Glenna Turnbull: David LaHay
The birds are still sleeping most days of the year when David LaHay's alarm clock goes off at 5:45 am, but the artistic director of Ballet Kelowna doesn't mind.
"Plus I need to do my own physical warm-up before I start to teach," says LaHay who, at 57, remains almost as lean and toned as his dancers.
By 8 am, the six professional dancers that make up the company have arrived and are in the studio stretching out, preparing for LaHay's gruelling daily class; then it's into rehearsals until well past 3 pm where he's often creating new choreography. During his lunch break he eats in the office, making phone calls in between bites. How does his day end? "I usually collapse," he jokes with a smile.
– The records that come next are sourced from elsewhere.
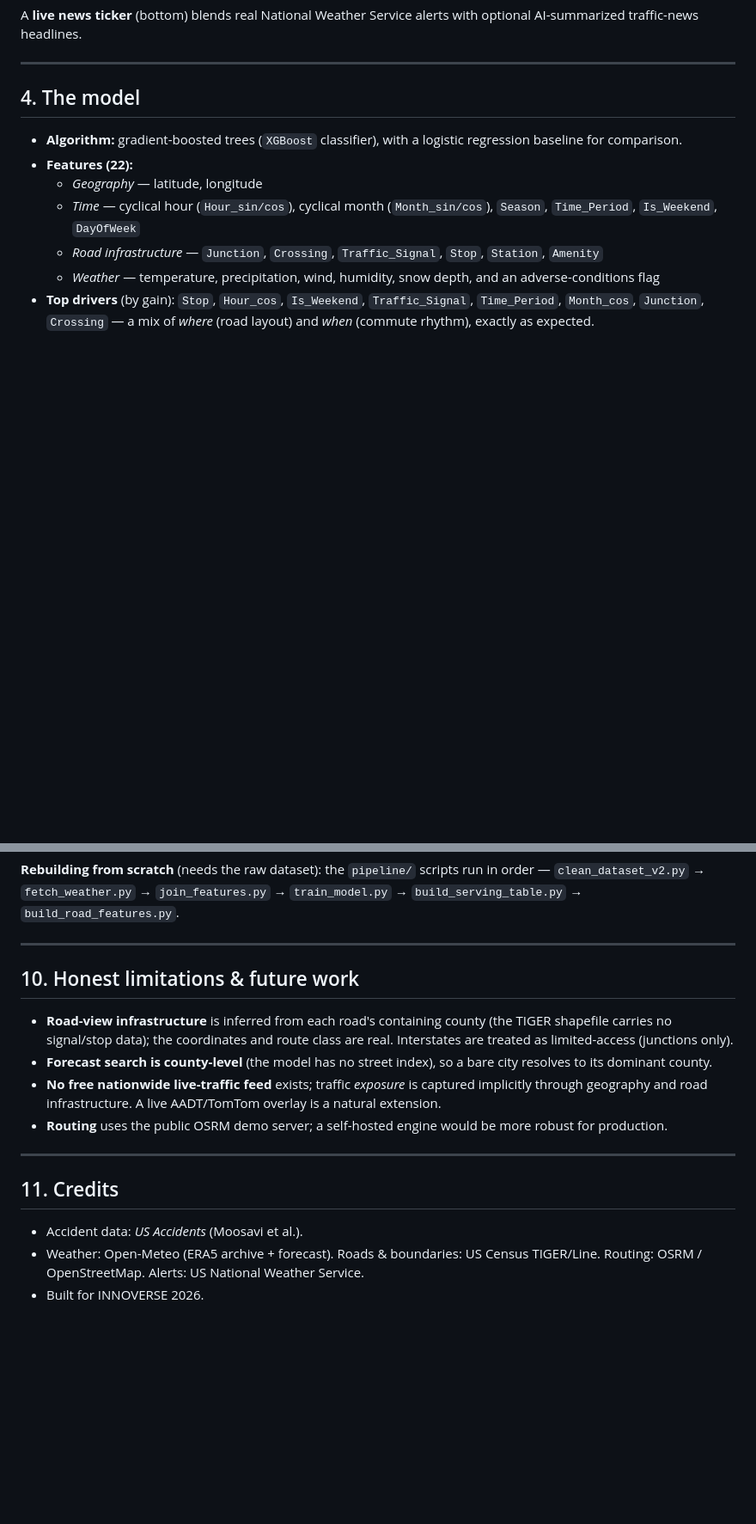
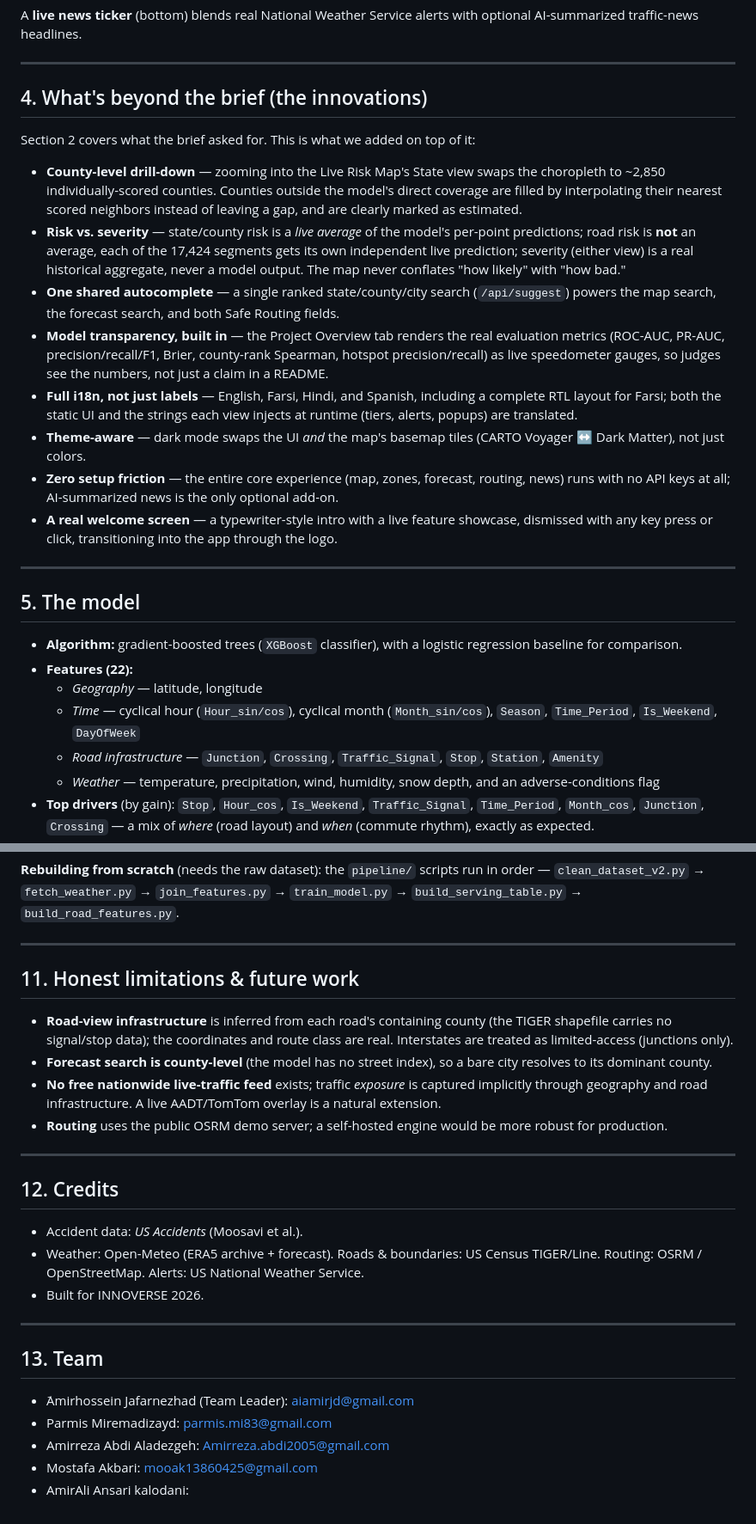
Before and after one commit to ParmisMiremadi/ExpoChallenge_TrafficAccidentRiskPredictor, a Markdown page: README.md, 2 parts joined by grey strips. Shown at 86% size. GitHub-like rendering; blank space fills up the shorter version.

```diff
--- a/README.md
+++ b/README.md
@@ -99,7 +104,42 @@ optional AI-summarized traffic-news headlines.
 
 ---
 
-## 4. The model
+## 4. What's beyond the brief (the innovations)
+
+Section 2 covers what the brief asked for. This is what we added on top of it:
+
+- **County-level drill-down** — zooming into the Live Risk Map's State view
+  swaps the choropleth to ~2,850 individually-scored counties. Counties
+  outside the model's direct coverage are filled by interpolating their
+  nearest scored neighbors instead of leaving a gap, and are clearly marked
+  as estimated.
+- **Risk vs. severity** — state/county risk is a *live average*
+  of the model's per-point predictions; road risk is **not** an average, each
+  of the 17,424 segments gets its own independent live prediction; severity
+  (either view) is a real historical aggregate, never a model output. The map
+  never conflates "how likely" with "how bad."
+- **One shared autocomplete** — a single ranked state/county/city search
+  (`/api/suggest`) powers the map search, the forecast search, and both Safe
+  Routing fields.
+- **Model transparency, built in** — the Project Overview tab renders the
+  real evaluation metrics (ROC-AUC, PR-AUC, precision/recall/F1, Brier,
+  county-rank Spearman, hotspot precision/recall) as live speedometer gauges,
+  so judges see the numbers, not just a claim in a README.
+- **Full i18n, not just labels** — English, Farsi, Hindi, and Spanish,
+  including a complete RTL layout for Farsi; both the static UI and the
+  strings each view injects at runtime (tiers, alerts, popups) are translated.
+- **Theme-aware** — dark mode swaps the UI *and* the map's
+  basemap tiles (CARTO Voyager ↔ Dark Matter), not just colors.
+- **Zero setup friction** — the entire core experience (map, zones, forecast,
+  routing, news) runs with no API keys at all; AI-summarized news is the only
+  optional add-on.
+- **A real welcome screen** — a typewriter-style intro with a live feature
+  showcase, dismissed with any key press or click, transitioning into the app
+  through the logo.
+
+---
+
+## 5. The model
 
 - **Algorithm:** gradient-boosted trees (`XGBoost` classifier), with a logistic
   regression baseline for comparison.
@@ -241,7 +281,7 @@ in order — `clean_dataset_v2.py` → `fetch_weather.py` → `join_features.py`
 
 ---
 
-## 10. Honest limitations & future work
+## 11. Honest limitations & future work
 
 - **Road-view infrastructure** is inferred from each road's containing county
   (the TIGER shapefile carries no signal/stop data); the coordinates and route
@@ -256,9 +296,19 @@ in order — `clean_dataset_v2.py` → `fetch_weather.py` → `join_features.py`
 
 ---
 
-## 11. Credits
+## 12. Credits
 
 - Accident data: *US Accidents* (Moosavi et al.).
 - Weather: Open-Meteo (ERA5 archive + forecast). Roads & boundaries: US Census
   TIGER/Line. Routing: OSRM / OpenStreetMap. Alerts: US National Weather Service.
 - Built for INNOVERSE 2026.
+
+---
+
+## 13. Team
+
+- َAmirhossein Jafarnezhad (Team Leader): aiamirjd@gmail.com
+- Parmis Miremadizayd: parmis.mi83@gmail.com
+- Amirreza Abdi Aladezgeh: Amirreza.abdi2005@gmail.com
+- Mostafa Akbari: mooak13860425@gmail.com
+- AmirAli Ansari kalodani:
```
Also changed, not shown: other parts of README.md (+15 -10 lines).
Although he's an early starter each day, LaHay admits he was a late bloomer in the world of professional dance. "I was in my second to last year at Trent UniversityŠ and the Gilbert & Sullivan society asked me to choreograph the dancers because I was known as the 'wild man' at the Saturday night dance club," he laughs.
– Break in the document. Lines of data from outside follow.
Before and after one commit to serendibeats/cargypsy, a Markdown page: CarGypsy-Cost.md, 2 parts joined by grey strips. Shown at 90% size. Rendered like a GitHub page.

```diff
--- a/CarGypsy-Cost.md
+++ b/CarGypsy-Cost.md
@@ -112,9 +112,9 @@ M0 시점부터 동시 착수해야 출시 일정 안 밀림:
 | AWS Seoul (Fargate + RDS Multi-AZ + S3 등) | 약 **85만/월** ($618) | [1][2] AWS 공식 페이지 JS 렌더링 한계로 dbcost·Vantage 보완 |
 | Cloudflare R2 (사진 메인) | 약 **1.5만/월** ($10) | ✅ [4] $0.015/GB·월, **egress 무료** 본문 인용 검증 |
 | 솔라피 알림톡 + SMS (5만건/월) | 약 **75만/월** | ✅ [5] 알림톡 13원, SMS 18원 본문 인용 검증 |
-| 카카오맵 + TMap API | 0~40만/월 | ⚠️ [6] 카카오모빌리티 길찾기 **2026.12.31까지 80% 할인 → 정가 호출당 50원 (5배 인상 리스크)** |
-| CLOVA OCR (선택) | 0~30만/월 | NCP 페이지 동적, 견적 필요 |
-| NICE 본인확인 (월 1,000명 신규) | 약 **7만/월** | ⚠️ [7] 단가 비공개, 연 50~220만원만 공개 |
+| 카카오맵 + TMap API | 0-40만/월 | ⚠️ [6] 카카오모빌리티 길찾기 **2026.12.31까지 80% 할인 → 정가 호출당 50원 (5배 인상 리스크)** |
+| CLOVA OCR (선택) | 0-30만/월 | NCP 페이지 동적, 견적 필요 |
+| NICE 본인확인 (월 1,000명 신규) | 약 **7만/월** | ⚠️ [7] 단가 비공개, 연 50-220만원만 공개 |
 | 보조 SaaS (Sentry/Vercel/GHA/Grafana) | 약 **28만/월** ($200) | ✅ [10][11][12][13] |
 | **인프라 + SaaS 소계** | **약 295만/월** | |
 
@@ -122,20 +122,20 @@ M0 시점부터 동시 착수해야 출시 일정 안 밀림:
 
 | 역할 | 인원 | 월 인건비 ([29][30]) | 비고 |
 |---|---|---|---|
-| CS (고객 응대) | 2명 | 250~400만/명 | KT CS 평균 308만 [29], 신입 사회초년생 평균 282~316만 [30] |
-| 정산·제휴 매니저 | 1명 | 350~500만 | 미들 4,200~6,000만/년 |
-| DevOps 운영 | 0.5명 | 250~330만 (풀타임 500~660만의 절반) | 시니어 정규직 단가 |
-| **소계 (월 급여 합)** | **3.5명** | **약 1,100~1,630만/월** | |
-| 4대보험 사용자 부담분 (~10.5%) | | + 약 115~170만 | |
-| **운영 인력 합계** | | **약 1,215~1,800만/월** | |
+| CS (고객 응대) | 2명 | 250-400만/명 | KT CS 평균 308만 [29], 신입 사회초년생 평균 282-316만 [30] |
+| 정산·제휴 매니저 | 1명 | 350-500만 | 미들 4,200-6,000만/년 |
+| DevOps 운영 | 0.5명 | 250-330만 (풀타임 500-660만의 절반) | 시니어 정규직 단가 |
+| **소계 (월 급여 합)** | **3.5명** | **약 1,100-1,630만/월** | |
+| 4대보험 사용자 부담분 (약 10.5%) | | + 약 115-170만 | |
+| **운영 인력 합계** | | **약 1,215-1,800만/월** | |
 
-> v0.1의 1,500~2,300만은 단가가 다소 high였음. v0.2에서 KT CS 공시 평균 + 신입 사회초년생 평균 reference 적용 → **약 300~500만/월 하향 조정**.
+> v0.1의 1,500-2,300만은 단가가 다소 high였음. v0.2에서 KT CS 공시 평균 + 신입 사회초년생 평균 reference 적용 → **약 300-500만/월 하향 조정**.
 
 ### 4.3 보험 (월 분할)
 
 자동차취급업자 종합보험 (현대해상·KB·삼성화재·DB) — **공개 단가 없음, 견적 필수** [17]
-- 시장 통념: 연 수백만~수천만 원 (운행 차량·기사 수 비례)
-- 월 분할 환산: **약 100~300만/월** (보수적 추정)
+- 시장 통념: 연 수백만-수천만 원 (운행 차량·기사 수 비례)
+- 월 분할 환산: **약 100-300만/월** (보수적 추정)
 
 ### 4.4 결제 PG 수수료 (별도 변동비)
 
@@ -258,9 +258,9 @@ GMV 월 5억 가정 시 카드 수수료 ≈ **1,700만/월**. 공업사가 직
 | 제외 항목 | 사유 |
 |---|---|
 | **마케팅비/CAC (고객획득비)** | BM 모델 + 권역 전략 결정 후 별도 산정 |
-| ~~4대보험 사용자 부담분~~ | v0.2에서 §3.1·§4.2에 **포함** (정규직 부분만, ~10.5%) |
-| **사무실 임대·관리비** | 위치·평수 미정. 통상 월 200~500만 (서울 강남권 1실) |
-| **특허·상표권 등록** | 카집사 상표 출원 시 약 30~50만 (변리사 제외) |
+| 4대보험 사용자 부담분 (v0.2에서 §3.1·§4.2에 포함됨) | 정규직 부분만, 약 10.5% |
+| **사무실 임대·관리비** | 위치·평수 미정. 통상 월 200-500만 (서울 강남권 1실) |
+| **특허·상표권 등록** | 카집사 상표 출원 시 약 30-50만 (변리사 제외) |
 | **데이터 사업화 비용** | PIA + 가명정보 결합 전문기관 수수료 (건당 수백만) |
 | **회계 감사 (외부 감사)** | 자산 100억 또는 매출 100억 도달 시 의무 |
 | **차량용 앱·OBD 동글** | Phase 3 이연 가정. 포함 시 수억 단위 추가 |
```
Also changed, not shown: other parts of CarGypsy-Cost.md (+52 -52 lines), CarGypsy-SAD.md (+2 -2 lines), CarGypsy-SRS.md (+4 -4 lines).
"The theatre guild brought in a woman who gave us a ballet warm-up. We became friends," recalls LaHay, "and when they did Oklahoma, they needed someone to do the dancing for 'Curly' during the dream sequence and she started giving me a few basic ballet classes. I really liked it."
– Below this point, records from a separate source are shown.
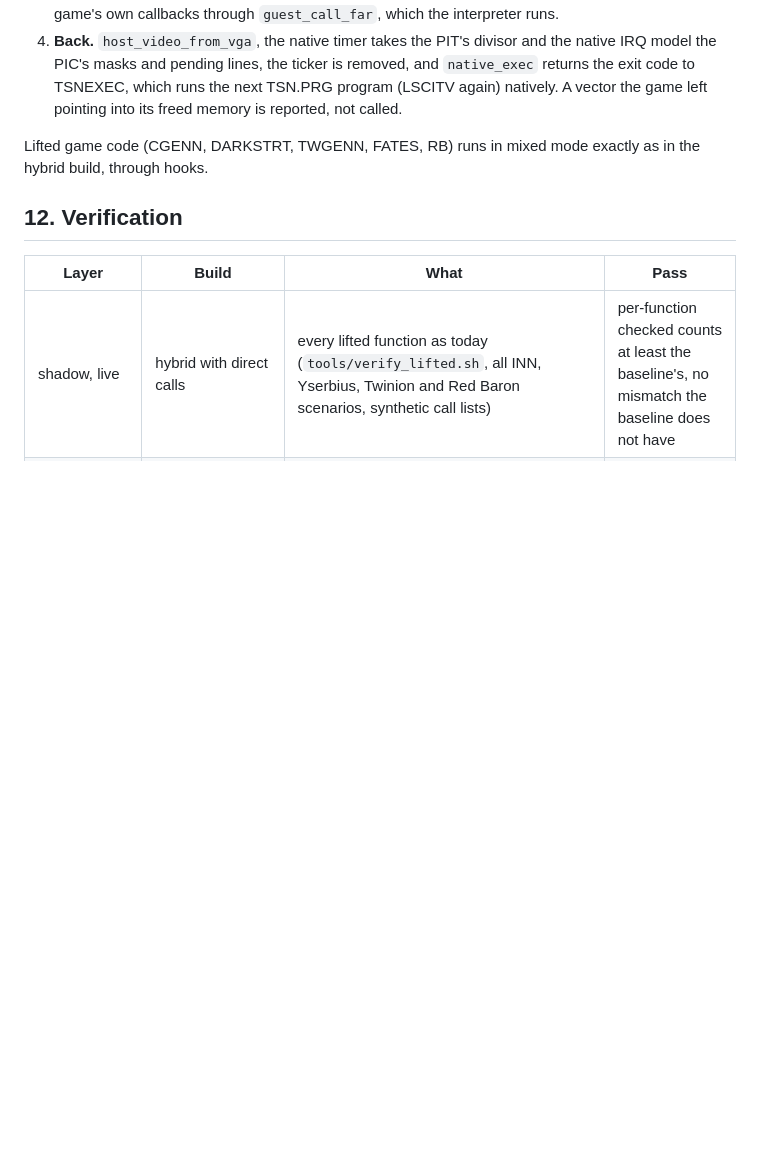
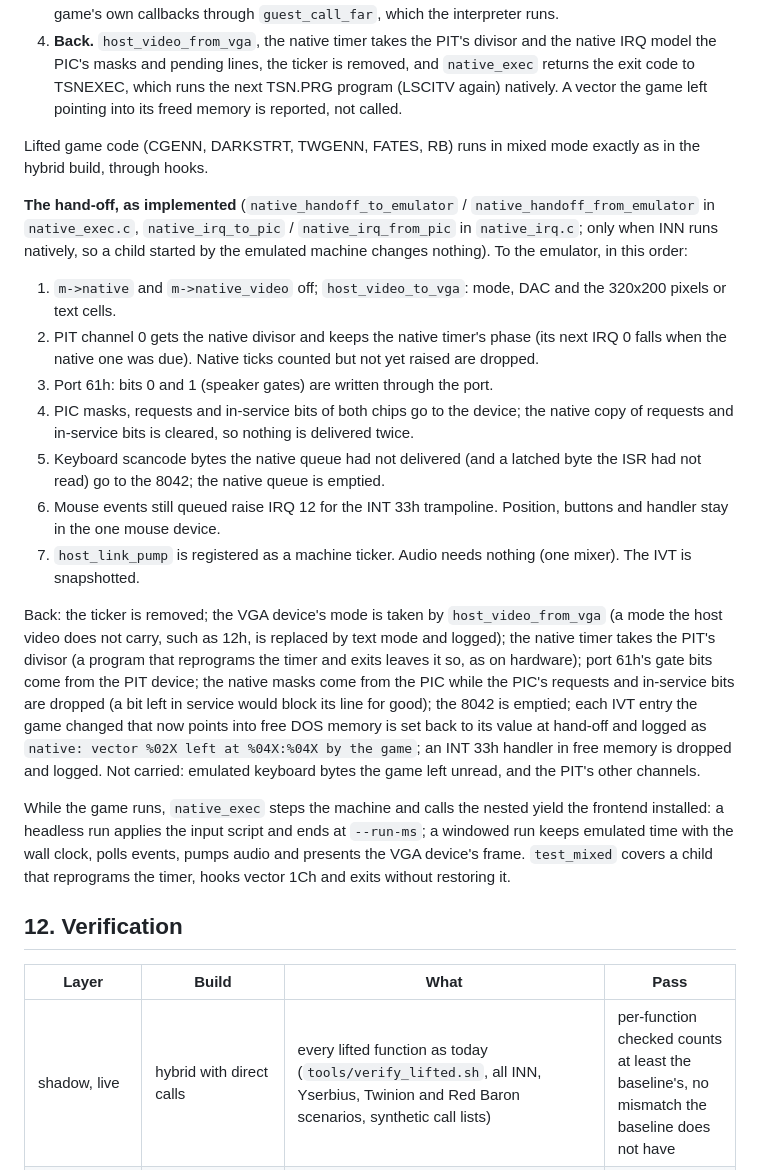
Before and after one commit to mcfbytes/INN_Decomp, a Markdown page: docs/native.md, the part around the change. Rendered like a GitHub page; blank space fills up the shorter version.

Commit message:
docs: native.md lists the mixed-mode hand-off
Co-Authored-By: Claude Opus 5.5 <noreply@anthropic.com>

```diff
--- a/docs/native.md
+++ b/docs/native.md
@@ -499,6 +499,37 @@ TSNEXEC starts every program through EXEC. In native mode its native EXEC (`nati
 Lifted game code (CGENN, DARKSTRT, TWGENN, FATES, RB) runs in mixed mode exactly as in the hybrid build,
 through hooks.
 
+**The hand-off, as implemented** (`native_handoff_to_emulator` / `native_handoff_from_emulator` in
+`native_exec.c`, `native_irq_to_pic` / `native_irq_from_pic` in `native_irq.c`; only when INN runs
+natively, so a child started by the emulated machine changes nothing). To the emulator, in this order:
+
+1. `m->native` and `m->native_video` off; `host_video_to_vga`: mode, DAC and the 320x200 pixels or text cells.
+2. PIT channel 0 gets the native divisor and keeps the native timer's phase (its next IRQ 0 falls when the
+   native one was due). Native ticks counted but not yet raised are dropped.
+3. Port 61h: bits 0 and 1 (speaker gates) are written through the port.
+4. PIC masks, requests and in-service bits of both chips go to the device; the native copy of requests and
+   in-service bits is cleared, so nothing is delivered twice.
+5. Keyboard scancode bytes the native queue had not delivered (and a latched byte the ISR had not read) go
+   to the 8042; the native queue is emptied.
+6. Mouse events still queued raise IRQ 12 for the INT 33h trampoline. Position, buttons and handler stay in
+   the one mouse device.
+7. `host_link_pump` is registered as a machine ticker. Audio needs nothing (one mixer). The IVT is
+   snapshotted.
+
+Back: the ticker is removed; the VGA device's mode is taken by `host_video_from_vga` (a mode the host video
+does not carry, such as 12h, is replaced by text mode and logged); the native timer takes the PIT's divisor
+(a program that reprograms the timer and exits leaves it so, as on hardware); port 61h's gate bits come
+from the PIT device; the native masks come from the PIC while the PIC's requests and in-service bits are
+dropped (a bit left in service would block its line for good); the 8042 is emptied; each IVT entry the
+game changed that now points into free DOS memory is set back to its value at hand-off and logged as
+`native: vector %02X left at %04X:%04X by the game`; an INT 33h handler in free memory is dropped and
+logged. Not carried: emulated keyboard bytes the game left unread, and the PIT's other channels.
+
+While the game runs, `native_exec` steps the machine and calls the nested yield the frontend installed:
+a headless run applies the input script and ends at `--run-ms`; a windowed run keeps emulated time with
+the wall clock, polls events, pumps audio and presents the VGA device's frame. `test_mixed` covers a
+child that reprograms the timer, hooks vector 1Ch and exits without restoring it.
+
 ## 12. Verification
 
 | Layer | Build | What | Pass |
```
When she asked him what he was going to do when he graduated, LaHay realized "I wanted to dance." So she arranged for an audition at the National Ballet School. "She took me down to Toronto to the audition - it was a 14-year-old-boys' class and I was 21. I really didn't know much as I'd only just started. So, they went up, I went up; they went down, I went down. It was Betty Oliphant who was teaching the class! Thankfully I didn't know who she was, so I didn't know to be nervous."
When Oliphant suggested he try York University's dance program as it would be more age appropriate, his friend arranged for an extra night's stay in Toronto. "I went and auditioned the next morning and they took me into the program," says LaHay.
He enrolled into York's Dance and Fine Arts program the next fall, having completed his English degree and says, "They put me right into the second-year program so I did the second and third year, graduated and got a job in Montreal with Les Grands Ballets Canadiens."
"I was manic," he recalls smiling. "I was absolutely driven to dance, 24 hours a day, seven days a week if I could - not to say that I was a completely trained dancer when they hired me but I had enough they could work with me. I stayed with them as a professional for 14 years - nine years of that as principal dancer."
During that time, LaHay toured all over the world - North, Central and South Americas, Europe and Asia. "It was wonderful! It was the glory days of touring because Canada Council was giving money and grants. We toured Canada completely every two years, so I actually danced in Kelowna several times." He also was featured as a guest artist with his partner Annette av Paul (who founded Ballet BC upon her retirement) in Stockholm and at the Cuban International Dance Festival.
At the age of 37, an opportunity arose that offered LaHay the chance to retire but remain with Les Grands Ballets Canadiens. "I wanted to end with Nutcracker which was one of my favourite roles. I finished my last performance and two weeks later, walked into the studio as ballet master. It all worked out very well."
After four years there, Frank Augustyn approached him to be ballet master at his Ottawa Ballet company followed by a similar position at Alberta Ballet. And for the past 14 years he's been at the Banff Centre for the Arts each summer where he's now associate director of the dance program.
So, how did someone of his stature end up in Kelowna? He replies in just three words: "Mel and Lori." Lori Larson and Melville Brown own and operate the Canadian School of Ballet and frequently go to visit their dancers in Banff. "I've always been terribly upset that there were not more job opportunities for Canadian dancers to dance in Canada," LaHay says, "so I told them I'd be willing to think about their idea of starting a company here but that I wanted a professional company, not an amateur group. They came back after talking to some parents and the community, and I jumped right in."
It took a year to get the groundwork done and dancers hired; but in September 2003, Ballet Kelowna gave their first performance, doing five shows. Since then, the company has grown. This year the dancers have 34-week contracts and will have danced 58 performances between September and May, in cities spreading as far north as Fort St. John, west to Chilliwack, east to Golden and Cranbrook, and south to Oliver and Osoyoos.
"I'd love to see it, and believe it will, grow to have 12 to 14 dancers touring all across the country and abroad as well. There's a huge market for dance that has never been tapped. Some of the communities we've been to have never had a ballet company come through; and being a small, highly tourable company, we can service these markets and add more as we progress," says LaHay. Ballet Kelowna's mixed-repertoire approach means there's something in it for everyone - from classic pas de deux to contemporary ballets.
For more information about Ballet Kelowna, their website is www.balletkelowna.com